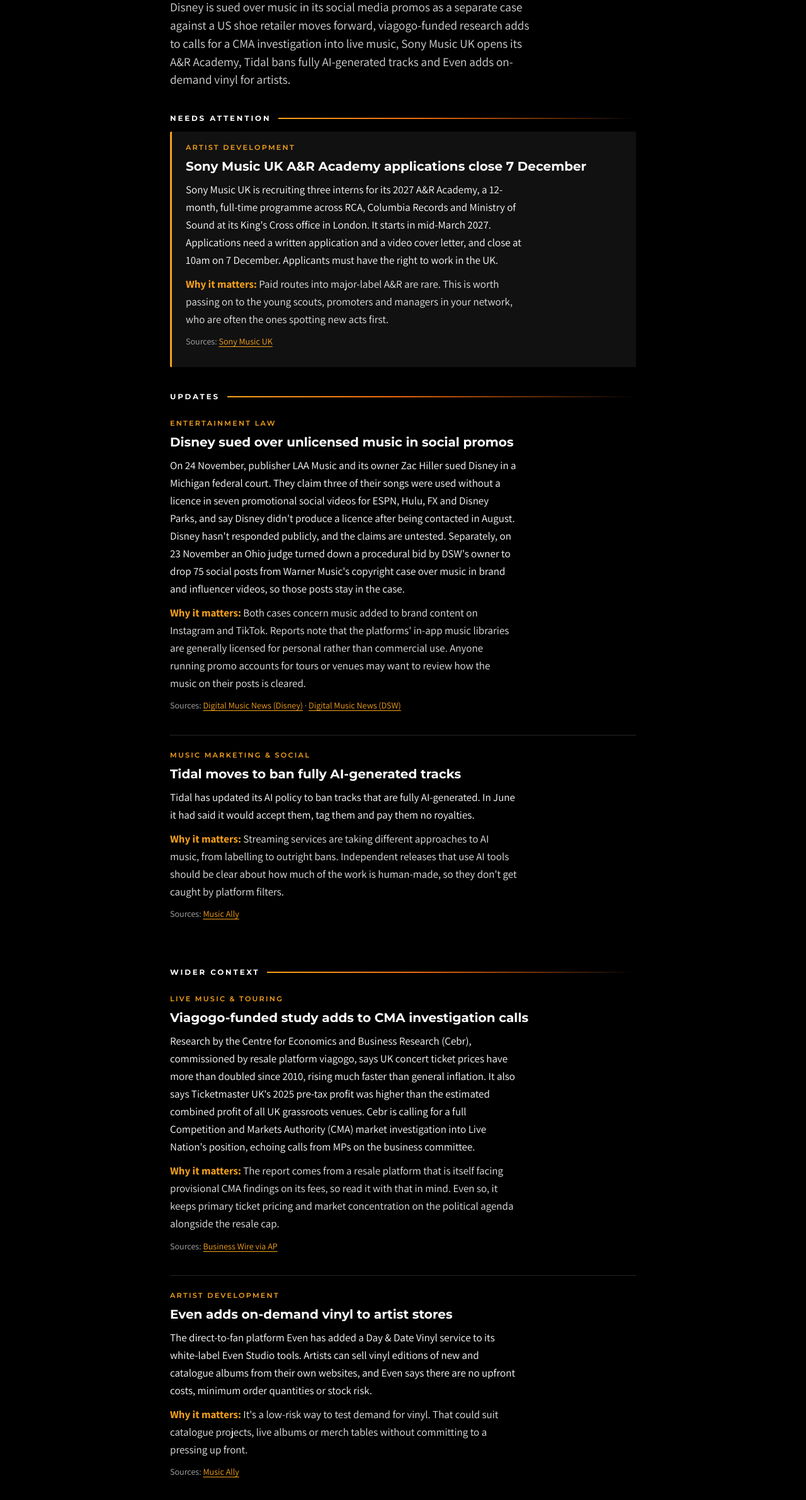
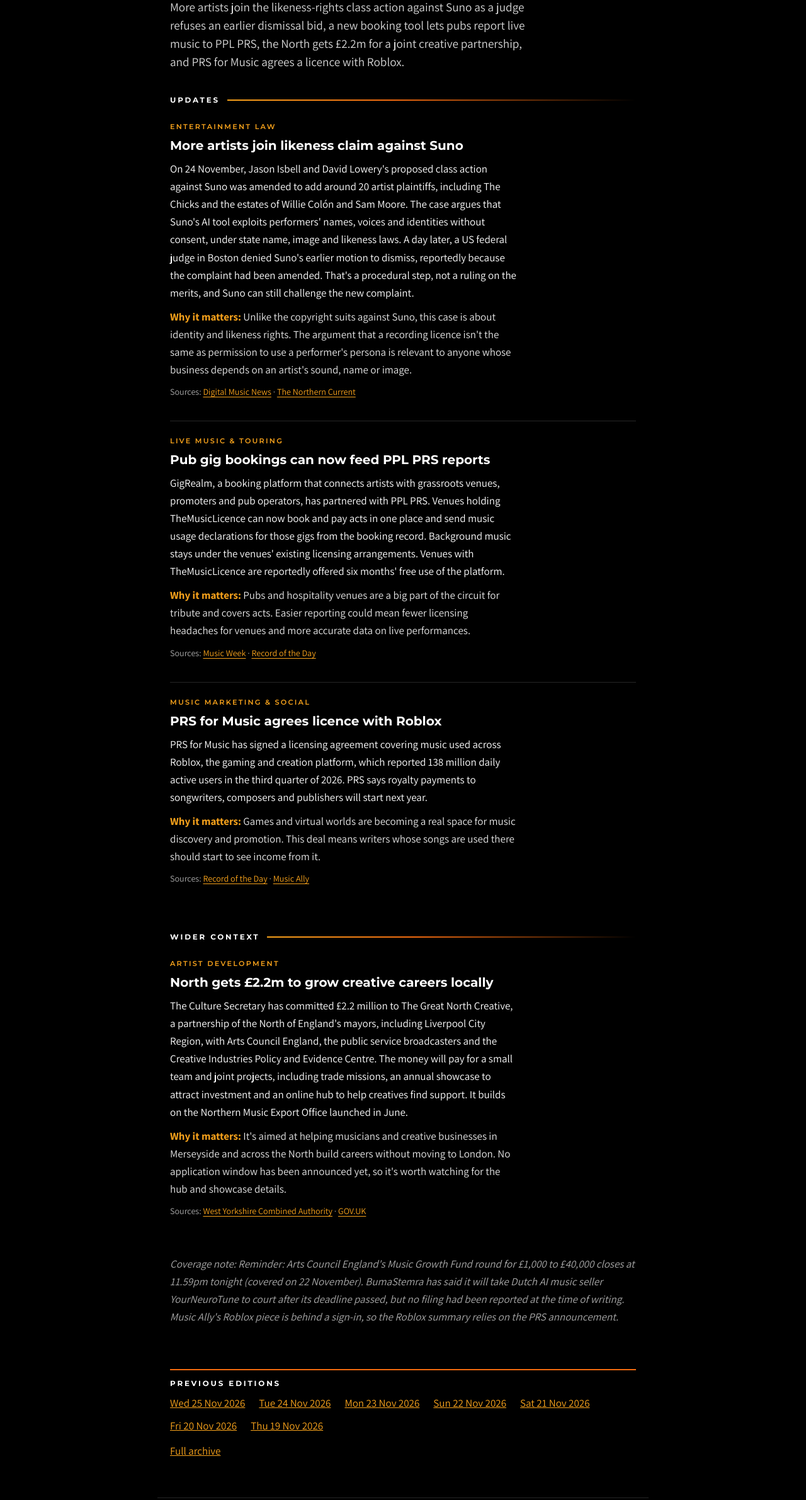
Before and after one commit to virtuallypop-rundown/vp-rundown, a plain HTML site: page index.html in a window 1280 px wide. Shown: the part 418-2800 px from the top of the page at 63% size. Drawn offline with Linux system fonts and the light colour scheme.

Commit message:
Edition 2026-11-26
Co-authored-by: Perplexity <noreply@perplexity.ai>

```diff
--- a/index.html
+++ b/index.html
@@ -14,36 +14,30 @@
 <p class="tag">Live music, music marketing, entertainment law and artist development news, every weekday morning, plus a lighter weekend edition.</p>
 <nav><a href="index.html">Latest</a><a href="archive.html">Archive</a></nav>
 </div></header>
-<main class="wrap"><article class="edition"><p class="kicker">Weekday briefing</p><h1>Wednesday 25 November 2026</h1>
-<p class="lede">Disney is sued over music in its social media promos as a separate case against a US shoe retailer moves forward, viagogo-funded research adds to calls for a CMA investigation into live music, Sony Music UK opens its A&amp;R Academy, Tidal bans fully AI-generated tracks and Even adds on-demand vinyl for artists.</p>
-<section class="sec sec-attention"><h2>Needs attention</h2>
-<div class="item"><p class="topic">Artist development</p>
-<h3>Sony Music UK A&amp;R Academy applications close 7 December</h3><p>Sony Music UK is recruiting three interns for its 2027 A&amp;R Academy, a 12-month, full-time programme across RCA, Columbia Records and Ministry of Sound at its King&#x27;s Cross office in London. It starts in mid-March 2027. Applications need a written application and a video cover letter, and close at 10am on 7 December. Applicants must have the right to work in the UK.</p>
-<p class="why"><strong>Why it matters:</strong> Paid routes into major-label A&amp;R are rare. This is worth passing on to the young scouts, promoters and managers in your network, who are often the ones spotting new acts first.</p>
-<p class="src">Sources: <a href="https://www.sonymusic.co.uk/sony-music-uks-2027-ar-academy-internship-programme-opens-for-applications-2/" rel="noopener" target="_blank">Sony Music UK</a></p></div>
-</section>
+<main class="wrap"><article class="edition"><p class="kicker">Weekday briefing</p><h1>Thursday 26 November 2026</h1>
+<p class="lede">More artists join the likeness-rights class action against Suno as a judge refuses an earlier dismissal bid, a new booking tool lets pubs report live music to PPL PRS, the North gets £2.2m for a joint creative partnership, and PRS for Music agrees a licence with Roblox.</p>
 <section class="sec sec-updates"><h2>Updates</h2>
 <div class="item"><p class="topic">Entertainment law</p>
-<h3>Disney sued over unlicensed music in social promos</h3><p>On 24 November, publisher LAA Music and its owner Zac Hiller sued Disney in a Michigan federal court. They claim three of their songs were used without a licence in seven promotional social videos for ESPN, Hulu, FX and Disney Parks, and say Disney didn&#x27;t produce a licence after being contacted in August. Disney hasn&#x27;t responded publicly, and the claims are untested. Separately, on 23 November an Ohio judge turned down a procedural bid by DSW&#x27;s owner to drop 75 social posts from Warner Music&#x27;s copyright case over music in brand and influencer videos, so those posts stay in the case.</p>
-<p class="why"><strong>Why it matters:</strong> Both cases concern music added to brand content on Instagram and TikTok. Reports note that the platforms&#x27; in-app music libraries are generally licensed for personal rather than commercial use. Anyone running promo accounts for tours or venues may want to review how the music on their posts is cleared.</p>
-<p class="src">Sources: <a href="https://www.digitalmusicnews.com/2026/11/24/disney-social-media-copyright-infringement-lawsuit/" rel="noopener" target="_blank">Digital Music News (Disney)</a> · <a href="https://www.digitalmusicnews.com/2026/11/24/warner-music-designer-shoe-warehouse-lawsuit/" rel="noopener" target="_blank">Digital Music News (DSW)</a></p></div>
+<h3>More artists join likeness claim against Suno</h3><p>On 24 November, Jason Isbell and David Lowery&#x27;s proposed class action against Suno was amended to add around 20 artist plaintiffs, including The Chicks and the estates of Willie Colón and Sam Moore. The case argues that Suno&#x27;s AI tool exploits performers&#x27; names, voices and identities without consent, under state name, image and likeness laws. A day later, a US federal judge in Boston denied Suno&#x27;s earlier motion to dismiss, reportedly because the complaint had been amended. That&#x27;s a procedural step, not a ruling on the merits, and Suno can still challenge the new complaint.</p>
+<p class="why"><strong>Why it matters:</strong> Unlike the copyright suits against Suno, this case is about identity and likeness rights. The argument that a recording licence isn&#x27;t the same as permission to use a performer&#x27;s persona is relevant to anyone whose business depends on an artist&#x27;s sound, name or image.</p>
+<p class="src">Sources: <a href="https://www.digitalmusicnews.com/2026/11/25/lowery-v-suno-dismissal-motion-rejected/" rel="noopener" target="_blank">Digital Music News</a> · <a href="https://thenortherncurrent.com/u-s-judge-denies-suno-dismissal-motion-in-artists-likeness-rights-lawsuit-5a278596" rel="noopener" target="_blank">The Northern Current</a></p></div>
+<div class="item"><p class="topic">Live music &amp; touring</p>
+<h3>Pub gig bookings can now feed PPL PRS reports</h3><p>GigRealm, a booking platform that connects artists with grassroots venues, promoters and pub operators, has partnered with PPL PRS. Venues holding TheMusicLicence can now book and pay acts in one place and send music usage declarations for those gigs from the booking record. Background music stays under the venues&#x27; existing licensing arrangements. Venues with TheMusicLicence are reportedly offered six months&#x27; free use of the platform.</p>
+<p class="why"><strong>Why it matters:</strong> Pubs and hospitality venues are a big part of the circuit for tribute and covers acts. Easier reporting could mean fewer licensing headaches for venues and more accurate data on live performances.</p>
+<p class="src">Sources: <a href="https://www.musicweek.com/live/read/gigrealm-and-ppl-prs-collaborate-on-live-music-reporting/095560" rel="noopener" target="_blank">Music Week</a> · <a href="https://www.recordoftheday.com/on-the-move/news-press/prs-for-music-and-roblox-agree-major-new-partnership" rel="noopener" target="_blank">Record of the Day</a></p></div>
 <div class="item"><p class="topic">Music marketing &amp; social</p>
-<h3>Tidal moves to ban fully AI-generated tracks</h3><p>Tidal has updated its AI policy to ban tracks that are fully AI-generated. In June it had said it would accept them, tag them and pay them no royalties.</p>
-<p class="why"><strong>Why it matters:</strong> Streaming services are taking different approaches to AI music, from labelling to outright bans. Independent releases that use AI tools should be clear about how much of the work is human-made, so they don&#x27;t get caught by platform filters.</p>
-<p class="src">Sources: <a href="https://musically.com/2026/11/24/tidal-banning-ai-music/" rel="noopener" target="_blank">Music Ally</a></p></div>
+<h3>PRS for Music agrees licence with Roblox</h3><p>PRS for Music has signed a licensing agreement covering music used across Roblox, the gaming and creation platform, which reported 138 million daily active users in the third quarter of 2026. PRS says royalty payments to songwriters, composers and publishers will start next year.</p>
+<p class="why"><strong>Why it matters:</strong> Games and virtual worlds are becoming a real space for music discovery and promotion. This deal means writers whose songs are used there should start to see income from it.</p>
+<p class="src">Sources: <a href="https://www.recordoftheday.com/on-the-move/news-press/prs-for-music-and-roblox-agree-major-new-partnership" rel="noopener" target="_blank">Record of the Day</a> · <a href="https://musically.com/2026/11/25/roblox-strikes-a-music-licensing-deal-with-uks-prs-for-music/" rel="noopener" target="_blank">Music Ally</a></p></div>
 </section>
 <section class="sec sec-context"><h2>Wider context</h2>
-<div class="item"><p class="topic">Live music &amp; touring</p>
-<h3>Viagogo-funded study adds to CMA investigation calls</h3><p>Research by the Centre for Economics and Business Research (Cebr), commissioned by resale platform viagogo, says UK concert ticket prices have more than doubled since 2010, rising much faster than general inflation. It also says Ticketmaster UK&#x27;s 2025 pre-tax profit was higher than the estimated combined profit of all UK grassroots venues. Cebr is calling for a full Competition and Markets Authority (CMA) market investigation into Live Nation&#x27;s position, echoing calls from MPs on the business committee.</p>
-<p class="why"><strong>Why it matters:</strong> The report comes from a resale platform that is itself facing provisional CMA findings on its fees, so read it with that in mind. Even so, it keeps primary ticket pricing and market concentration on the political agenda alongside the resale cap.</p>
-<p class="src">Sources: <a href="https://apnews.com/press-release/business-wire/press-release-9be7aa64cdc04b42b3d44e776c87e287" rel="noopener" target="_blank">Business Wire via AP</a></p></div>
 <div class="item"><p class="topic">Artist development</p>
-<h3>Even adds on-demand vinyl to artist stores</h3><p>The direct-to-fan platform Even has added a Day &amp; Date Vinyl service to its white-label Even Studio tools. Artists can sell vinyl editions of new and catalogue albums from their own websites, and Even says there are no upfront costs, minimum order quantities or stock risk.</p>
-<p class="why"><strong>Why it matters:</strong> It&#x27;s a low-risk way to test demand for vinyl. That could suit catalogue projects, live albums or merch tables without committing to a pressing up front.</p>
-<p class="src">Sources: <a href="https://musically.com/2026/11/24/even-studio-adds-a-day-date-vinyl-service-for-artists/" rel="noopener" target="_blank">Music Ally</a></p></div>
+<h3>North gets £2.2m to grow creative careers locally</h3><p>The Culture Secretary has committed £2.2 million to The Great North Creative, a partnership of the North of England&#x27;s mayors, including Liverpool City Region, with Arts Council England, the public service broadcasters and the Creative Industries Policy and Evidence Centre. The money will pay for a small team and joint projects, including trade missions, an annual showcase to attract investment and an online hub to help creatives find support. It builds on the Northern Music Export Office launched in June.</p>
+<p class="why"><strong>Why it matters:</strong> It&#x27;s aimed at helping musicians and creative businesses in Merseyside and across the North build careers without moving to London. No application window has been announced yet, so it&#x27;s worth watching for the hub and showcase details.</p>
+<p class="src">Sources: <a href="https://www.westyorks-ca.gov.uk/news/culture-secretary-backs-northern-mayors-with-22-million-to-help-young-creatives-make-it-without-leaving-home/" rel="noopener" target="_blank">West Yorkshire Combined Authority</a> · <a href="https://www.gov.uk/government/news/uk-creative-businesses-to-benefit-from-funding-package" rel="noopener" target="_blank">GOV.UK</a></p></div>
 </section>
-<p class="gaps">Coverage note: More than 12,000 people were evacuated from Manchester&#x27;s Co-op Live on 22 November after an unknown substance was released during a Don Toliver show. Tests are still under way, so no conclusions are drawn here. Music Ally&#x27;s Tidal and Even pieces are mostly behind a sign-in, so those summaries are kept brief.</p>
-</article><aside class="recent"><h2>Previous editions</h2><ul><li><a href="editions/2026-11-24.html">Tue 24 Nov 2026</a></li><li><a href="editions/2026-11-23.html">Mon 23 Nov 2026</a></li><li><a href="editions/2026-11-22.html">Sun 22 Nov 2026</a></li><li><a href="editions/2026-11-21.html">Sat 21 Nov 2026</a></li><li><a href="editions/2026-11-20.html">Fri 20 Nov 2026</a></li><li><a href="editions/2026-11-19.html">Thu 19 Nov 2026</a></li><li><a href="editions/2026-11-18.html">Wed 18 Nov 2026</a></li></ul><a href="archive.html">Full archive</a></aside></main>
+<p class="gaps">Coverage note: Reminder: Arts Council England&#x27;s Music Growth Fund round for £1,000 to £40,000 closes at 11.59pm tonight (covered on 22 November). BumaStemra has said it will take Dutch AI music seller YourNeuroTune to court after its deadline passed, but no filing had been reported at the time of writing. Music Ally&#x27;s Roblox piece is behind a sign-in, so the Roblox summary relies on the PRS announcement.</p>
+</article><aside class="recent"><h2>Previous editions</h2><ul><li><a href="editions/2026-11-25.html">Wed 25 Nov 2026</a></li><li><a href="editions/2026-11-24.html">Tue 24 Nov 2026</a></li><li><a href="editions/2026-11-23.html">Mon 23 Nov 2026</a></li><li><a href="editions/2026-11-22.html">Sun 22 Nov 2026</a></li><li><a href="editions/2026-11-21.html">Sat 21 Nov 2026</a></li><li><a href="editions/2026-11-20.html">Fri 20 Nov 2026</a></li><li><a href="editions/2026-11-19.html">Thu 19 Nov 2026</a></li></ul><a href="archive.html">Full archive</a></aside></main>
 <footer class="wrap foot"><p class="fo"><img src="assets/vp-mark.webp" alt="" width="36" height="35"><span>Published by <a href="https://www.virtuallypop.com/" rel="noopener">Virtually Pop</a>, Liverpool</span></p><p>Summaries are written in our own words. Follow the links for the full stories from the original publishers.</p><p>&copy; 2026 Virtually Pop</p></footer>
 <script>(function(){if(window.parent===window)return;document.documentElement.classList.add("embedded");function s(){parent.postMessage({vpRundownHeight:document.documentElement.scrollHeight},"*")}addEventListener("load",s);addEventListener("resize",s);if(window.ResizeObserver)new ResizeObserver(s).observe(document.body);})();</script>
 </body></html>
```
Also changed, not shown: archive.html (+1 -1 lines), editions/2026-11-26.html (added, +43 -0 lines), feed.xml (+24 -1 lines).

++++++++++

Task description:
Every line with the word "index" in it should be copied from the listing above.

Solution to this exercise:
Before and after one commit to virtuallypop-rundown/vp-rundown, a plain HTML site: page index.html in a window 1280 px wide. Shown: the part 418-2800 px from the top of the page at 63% size. Drawn offline with Linux system fonts and the light colour scheme.
--- a/index.html
+++ b/index.html
 <nav><a href="index.html">Latest</a><a href="archive.html">Archive</a></nav>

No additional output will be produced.